The game was (as always for id) a technological marvel, but the gameplay was heavily criticised for being repetitive and boring. Valve’s Half Life (1998) had raised people’s expectations of what a shooter should offer and DOOM III was seen as old-school. However much you dressed it up, the gameplay still came down to: find the key, open the door, continue.
It was a big enough success though, and after the obligatory mission pack, id retreated to work on their new franchise, RAGE.
RAGE (2011) was released seven – yes, SEVEN – years after DOOM III. By the time it came out, the gaming landscape had moved on again. Consoles were king and the PC was only used by hardcore gamers. Granted, RAGE’s technology was impressive, and the shooting mechanics were solid and satisfying, but it wasn’t enough.
The MegaTexture technology had been much-hyped, and it did indeed work (apart from some appalling driver issues that hurt the PC launch badly), but was it enough?
The game was touted as including RPG elements, but these really boiled down to buying and selling ammo and equipment. It was almost impossible to run out of ammo, so much of this was pointless to begin with.
RAGE just didn’t innovate as a game. I remember reading a review that suggested it should have been called “Fetch”. After playing the first few levels I could see why. It went a bit like this:
Want a gun? Go and do a job for me first? Now do another one and I’ll give you something else? Got that? Go and see my friend for another job.
The story felt tired and basic. Furthermore, the post-apocalyptic setting (although breathtakingly beautiful) was hollow. It was obvious now that, while id knew how to design cutting-edge technology, they didn’t have much in the way of innovation to give.
The huge wastelands, which were supposed to be part of RAGE’s personality and an integral part of the game, were nothing more than nice scenery to drive through. The environment wasn’t interactive. There was no point in stopping the buggy to have a look around because, apart from a few plants to harvest, nothing could be done.

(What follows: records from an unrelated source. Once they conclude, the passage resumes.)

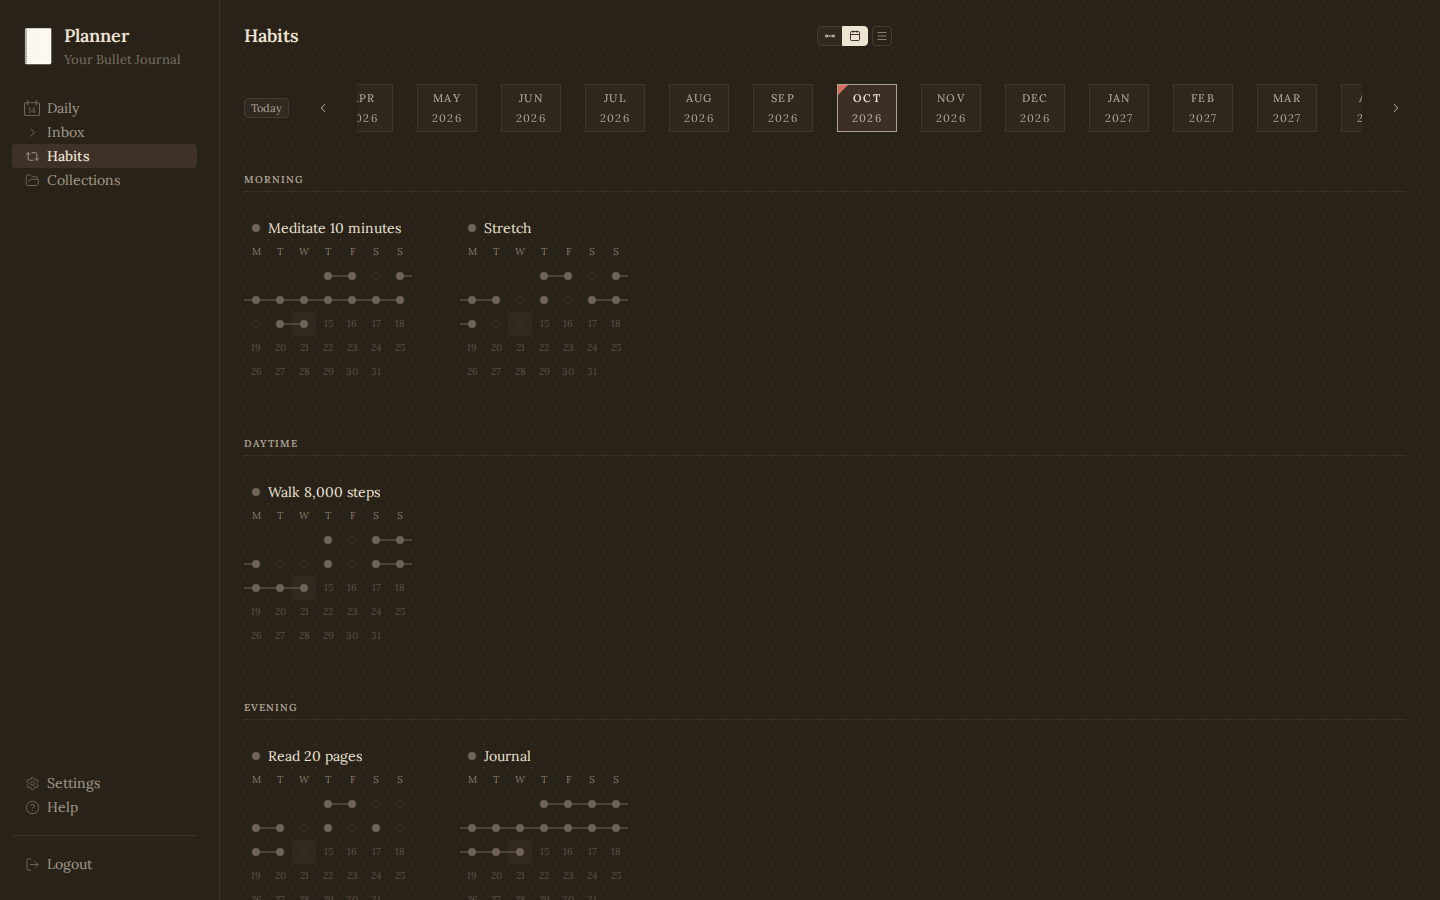
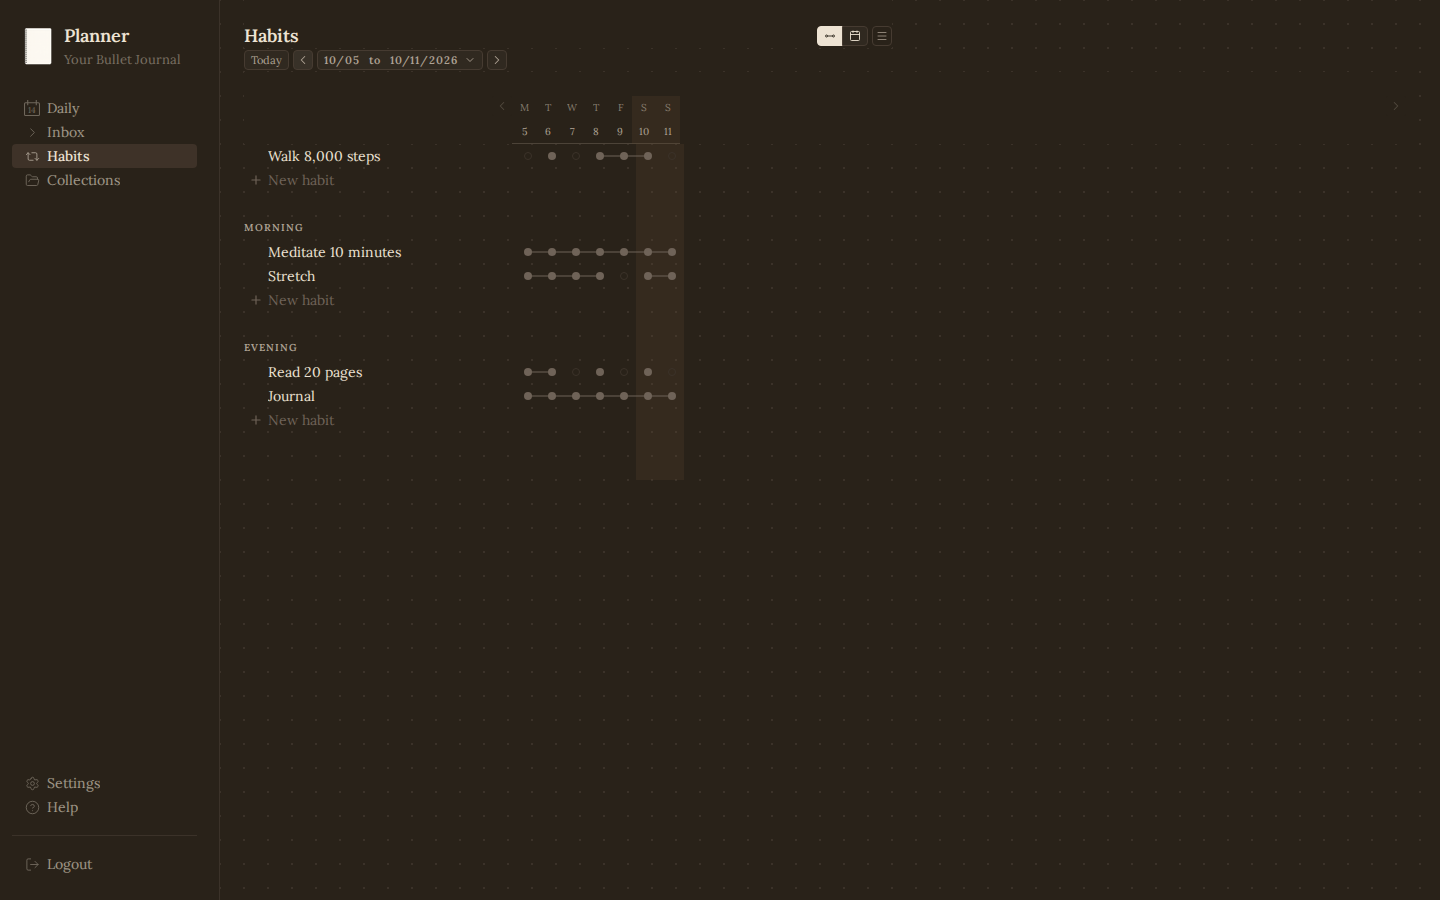
docs: use habits timeline view in README screenshots

diff --git a/scripts/readme-screenshots.ts b/scripts/readme-screenshots.ts
@@ -27,7 +27,8 @@ const OUT_DIR = path.resolve(import.meta.dirname, '../.github/assets');
 const SCREENS = [
   { name: 'daily-list', route: '/daily/list' },
   { name: 'daily-kanban', route: '/daily/cards' },
-  { name: 'habits', route: '/habits' },
+  // Today is mid-week, so step back one week to show a fully logged row of columns.
+  { name: 'habits', route: '/habits', previousWeek: true },
 ] as const;
 
 const VIEWPORTS = [
@@ -116,14 +117,13 @@ async function seed(api: Api): Promise<void> {
   }
 
   const morning = await api.post<{ id: string }>('/habit-groups', { name: 'Morning' });
-  const daytime = await api.post<{ id: string }>('/habit-groups', { name: 'Daytime' });
   const evening = await api.post<{ id: string }>('/habit-groups', { name: 'Evening' });
 
   // Pass rate per habit; a fixed pseudo-random sequence keeps the grid stable between runs.
   const habits = [
+    { name: 'Walk 8,000 steps', groupId: null, rate: 0.5 },
     { name: 'Meditate 10 minutes', groupId: morning.id, rate: 0.85 },
     { name: 'Stretch', groupId: morning.id, rate: 0.7 },
-    { name: 'Walk 8,000 steps', groupId: daytime.id, rate: 0.5 },
     { name: 'Read 20 pages', groupId: evening.id, rate: 0.6 },
     { name: 'Journal', groupId: evening.id, rate: 0.9 },
   ];
@@ -164,15 +164,16 @@ async function capture(
       // Habits and Daily must agree on "today" with the account's UTC time zone.
       timezoneId: 'UTC',
     });
-    await context.addInitScript(() => {
-      window.localStorage.setItem('planner.habits.view.v1', 'calendar');
-    });
     const page = await context.newPage();
 
     for (const screen of SCREENS) {
       await page.goto(screen.route);
       await page.waitForLoadState('networkidle');
       await page.evaluate(() => document.fonts.ready);
+      if ('previousWeek' in screen) {
+        await page.getByRole('button', { name: 'Previous week', exact: true }).click();
+        await page.waitForLoadState('networkidle');
+      }
       await page.waitForTimeout(500);
       await page.screenshot({
         path: path.join(OUT_DIR, `${screen.name}-${viewport.name}-${theme}.png`),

Furthermore, the levels themselves – while gorgeous – had no consistency. It felt like id had designed twenty or so levels, each with different enemies, and then just plugged them into the wasteland, plonking doors here and there. Of course, you couldn’t just enter any old door at any time – only when the game allowed you to.
For me, this emptiness reached its peak in the final hub area, known as Subway Town. The place was dripping with atmosphere. Authority drones loomed ominously overhead and menacing characters lurked on every corner. But there wasn’t any menace apparent in the gameplay. Everything just ticked along as normal, and the “menace” turned out to be graphical only.
Don’t get me wrong. I enjoyed RAGE enormously, and I played it through twice. But it didn’t set the bar for others to follow, as id’s games had done in the past. And while it may have had the best engine, other engines were by now so good that it probably didn’t matter that much.
Basically, RAGE didn’t scare me. DOOM managed that, almost twenty years earlier and with much more basic technology. The characters and monsters in RAGE, on the other hand, felt like cartoons.
Who knows what’s next for id Software. DOOM 4 was rumoured to have been restarted after it failed to live up to standards. As for RAGE 2 – who knows?
It’s good news for the latest engine though. Wolfenstein The New Order and The Evil Within have both been announced as using idTech 5 (the RAGE engine), so it will be interesting to see what different studios do with the technology.